Finally, the Prius family of gasoline hatchbacks offers an electric all-wheel drive variant of the traditional non-pluggable model, nicknamed the Prius AWD-e, adding a seamless pull to its list of snow-biker drivers' virtues. . And if you think: "A big deal, they just add the rear axle hardware of a RAV4 or a Highlander," think again.
The engines needed for these big soft road people would have been exaggerated in a Prius and therefore would have delivered glass stickers unworthy of this sub-brand. The engine is new and uses induction technology without a magnet, just like the front engine of the new Tesla 3-engine twin engine. The advantage of this design is that when the motor is not used, there are no rotating magnets to generate parasitic current that could otherwise create a drag. In the Prius, the rear engine engages at launch up to 6 mph, and then as needed for traction at speeds up to 43 mph. At the time of writing, Toyota has not provided power, torque, or performance specifications for this engine.
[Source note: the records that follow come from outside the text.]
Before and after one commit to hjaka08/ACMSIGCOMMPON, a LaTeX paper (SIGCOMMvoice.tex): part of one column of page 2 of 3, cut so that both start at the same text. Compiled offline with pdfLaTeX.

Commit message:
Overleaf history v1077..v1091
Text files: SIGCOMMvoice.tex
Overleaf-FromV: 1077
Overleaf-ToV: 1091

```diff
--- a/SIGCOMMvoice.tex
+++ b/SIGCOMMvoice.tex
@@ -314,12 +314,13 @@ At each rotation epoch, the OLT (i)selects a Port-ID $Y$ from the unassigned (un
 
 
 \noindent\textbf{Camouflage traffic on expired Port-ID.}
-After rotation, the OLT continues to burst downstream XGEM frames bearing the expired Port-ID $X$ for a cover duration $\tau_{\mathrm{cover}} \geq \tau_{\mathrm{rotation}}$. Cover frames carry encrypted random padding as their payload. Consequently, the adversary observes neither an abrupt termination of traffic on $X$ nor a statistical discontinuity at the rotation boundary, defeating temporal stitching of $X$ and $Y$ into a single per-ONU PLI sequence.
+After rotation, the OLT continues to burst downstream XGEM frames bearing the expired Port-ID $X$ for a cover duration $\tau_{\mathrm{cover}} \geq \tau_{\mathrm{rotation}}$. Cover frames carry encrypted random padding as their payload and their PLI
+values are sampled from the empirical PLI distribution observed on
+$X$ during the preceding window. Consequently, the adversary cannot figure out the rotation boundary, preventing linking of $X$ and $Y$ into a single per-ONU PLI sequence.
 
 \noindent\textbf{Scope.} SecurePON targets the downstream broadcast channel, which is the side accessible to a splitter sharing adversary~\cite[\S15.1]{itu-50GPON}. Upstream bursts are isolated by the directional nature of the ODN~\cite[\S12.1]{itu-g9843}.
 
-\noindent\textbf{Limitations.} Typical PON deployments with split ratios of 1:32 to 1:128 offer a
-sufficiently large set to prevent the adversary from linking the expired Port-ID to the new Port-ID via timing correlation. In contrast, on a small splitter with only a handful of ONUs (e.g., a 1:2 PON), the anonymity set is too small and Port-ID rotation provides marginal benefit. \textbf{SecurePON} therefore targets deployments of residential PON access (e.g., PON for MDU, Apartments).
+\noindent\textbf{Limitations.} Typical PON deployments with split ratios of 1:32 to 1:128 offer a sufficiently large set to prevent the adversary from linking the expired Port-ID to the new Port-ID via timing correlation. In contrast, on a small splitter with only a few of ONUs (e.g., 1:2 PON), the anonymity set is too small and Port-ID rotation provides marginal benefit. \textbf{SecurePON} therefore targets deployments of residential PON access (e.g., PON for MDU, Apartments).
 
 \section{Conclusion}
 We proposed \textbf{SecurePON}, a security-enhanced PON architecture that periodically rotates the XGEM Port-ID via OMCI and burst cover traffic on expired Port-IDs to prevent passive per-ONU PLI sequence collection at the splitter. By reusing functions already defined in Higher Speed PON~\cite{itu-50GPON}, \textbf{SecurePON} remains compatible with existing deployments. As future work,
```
Another bold departure from the rest of the Prius range is the battery. It still resides beneath the rear seat and gives the new Prius AWD-e 2019 an identical 65.5 cu. Ft. Cargo space, but it returns to a "new compact chemistry" based on hydride. nickel metal. Among the reasons for this change, Toyota cites excellent cold weather performance (the RAV4 and Highlander hybrid models still use nickel metal hydride, front-wheel drive models continue with lithium-ion technology). Again, Toyota has not yet revealed the capacity of the new battery at the time of printing.
A key Toyota statistic is the sharing is now the EPA's estimated fuel consumption for the Prius LE AWD-e and the XLE AWD-e: 48/41/45 mpg city / highway / combined. For reference, the L Eco model (formerly known as "Two Eco") gets a rating of 58/52/56 mpg, while LE, XLE and Limited front-drive models (formerly called One, Two, Three , Four and Three / Four Touring) get 54/50/52 mpg stickers. In our opinion, if you want to see higher glass sticker numbers on a AWD vehicle, you must use a fully electric system.
Also new for 2019, a revised and refined front and rear styling that removes the strange hang down headlights and taillights. The look is considerably cleaner – some will say "more generic" – while remaining completely separate from the Prius Prime plug-in. Adaptive headlights are offered on the XLE and standard on the Limited model. Inside, there are also some revisions of colors and carvings. On the AWD-e models, the 4.2-inch dual-function dual-display offers displays describing elements such as front and rear torque distribution. Top Limited models benefit from Toyota Safety Connect, which offers emergency assistance, stolen vehicle tracking, collision notification and more, free for three years.
Toyota expects AWD-e to account for up to 25 percent of Prius sales in the United States.